*** Opening of DATA SUPPLIED ***

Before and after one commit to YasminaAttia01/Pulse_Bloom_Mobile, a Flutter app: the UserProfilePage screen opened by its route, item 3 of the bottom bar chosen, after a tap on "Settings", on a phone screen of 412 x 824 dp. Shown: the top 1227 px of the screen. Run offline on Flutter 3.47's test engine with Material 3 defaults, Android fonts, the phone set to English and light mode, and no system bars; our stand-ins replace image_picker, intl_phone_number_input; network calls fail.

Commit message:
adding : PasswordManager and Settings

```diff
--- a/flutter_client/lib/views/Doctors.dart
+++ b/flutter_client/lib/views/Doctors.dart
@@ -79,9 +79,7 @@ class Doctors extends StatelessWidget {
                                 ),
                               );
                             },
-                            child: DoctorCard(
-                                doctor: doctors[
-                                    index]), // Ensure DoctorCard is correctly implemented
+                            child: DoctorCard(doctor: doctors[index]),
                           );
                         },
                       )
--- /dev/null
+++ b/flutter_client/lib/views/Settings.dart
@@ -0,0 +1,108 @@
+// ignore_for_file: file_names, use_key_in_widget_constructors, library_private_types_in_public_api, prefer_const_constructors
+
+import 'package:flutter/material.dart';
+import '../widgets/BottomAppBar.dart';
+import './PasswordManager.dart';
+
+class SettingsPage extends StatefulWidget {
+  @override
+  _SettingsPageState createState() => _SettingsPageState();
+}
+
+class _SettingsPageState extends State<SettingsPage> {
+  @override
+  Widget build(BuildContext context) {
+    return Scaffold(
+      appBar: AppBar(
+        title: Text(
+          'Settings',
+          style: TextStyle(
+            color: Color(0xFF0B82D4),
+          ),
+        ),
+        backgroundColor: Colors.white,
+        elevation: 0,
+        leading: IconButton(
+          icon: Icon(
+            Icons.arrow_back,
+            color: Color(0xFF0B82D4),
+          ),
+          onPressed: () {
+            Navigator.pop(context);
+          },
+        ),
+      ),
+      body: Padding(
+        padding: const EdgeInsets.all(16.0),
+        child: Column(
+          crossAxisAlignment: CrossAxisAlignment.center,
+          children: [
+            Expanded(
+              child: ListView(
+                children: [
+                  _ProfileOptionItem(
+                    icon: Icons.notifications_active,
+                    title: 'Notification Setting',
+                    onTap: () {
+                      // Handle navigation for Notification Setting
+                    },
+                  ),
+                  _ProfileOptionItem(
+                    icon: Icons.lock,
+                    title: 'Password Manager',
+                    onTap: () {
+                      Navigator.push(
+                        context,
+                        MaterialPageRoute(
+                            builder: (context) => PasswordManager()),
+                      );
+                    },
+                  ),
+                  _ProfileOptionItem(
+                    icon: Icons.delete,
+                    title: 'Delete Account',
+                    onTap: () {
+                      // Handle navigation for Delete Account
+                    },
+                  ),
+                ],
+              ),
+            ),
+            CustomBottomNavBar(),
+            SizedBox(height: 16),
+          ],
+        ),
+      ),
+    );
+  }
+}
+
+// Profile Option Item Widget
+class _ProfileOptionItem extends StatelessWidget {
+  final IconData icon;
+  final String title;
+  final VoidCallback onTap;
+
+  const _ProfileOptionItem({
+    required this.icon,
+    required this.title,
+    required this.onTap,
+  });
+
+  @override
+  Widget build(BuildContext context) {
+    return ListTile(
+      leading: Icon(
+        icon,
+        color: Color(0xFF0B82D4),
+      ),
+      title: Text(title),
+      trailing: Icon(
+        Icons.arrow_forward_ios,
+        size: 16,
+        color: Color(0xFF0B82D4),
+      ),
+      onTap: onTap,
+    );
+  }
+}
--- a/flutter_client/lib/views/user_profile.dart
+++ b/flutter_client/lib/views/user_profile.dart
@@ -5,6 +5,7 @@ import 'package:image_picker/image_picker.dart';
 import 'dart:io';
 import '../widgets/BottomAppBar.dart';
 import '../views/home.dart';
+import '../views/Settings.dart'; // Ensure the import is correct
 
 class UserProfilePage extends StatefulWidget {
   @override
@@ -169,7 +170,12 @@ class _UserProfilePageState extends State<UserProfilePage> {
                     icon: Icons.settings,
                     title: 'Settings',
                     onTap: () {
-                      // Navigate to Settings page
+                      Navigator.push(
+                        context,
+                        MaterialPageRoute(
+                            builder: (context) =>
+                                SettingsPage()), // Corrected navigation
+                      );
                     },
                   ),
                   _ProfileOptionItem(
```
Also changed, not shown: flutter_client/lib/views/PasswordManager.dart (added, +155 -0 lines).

*** Close of DATA SUPPLIED ***

**WHAT IS REQUIRED:**
Wherever the word "PasswordManager" turns up in the records, copy out the line it is on.

**YOUR SOLUTION:**
adding : PasswordManager and Settings
+import './PasswordManager.dart';
+                            builder: (context) => PasswordManager()),
Also changed, not shown: flutter_client/lib/views/PasswordManager.dart (added, +155 -0 lines).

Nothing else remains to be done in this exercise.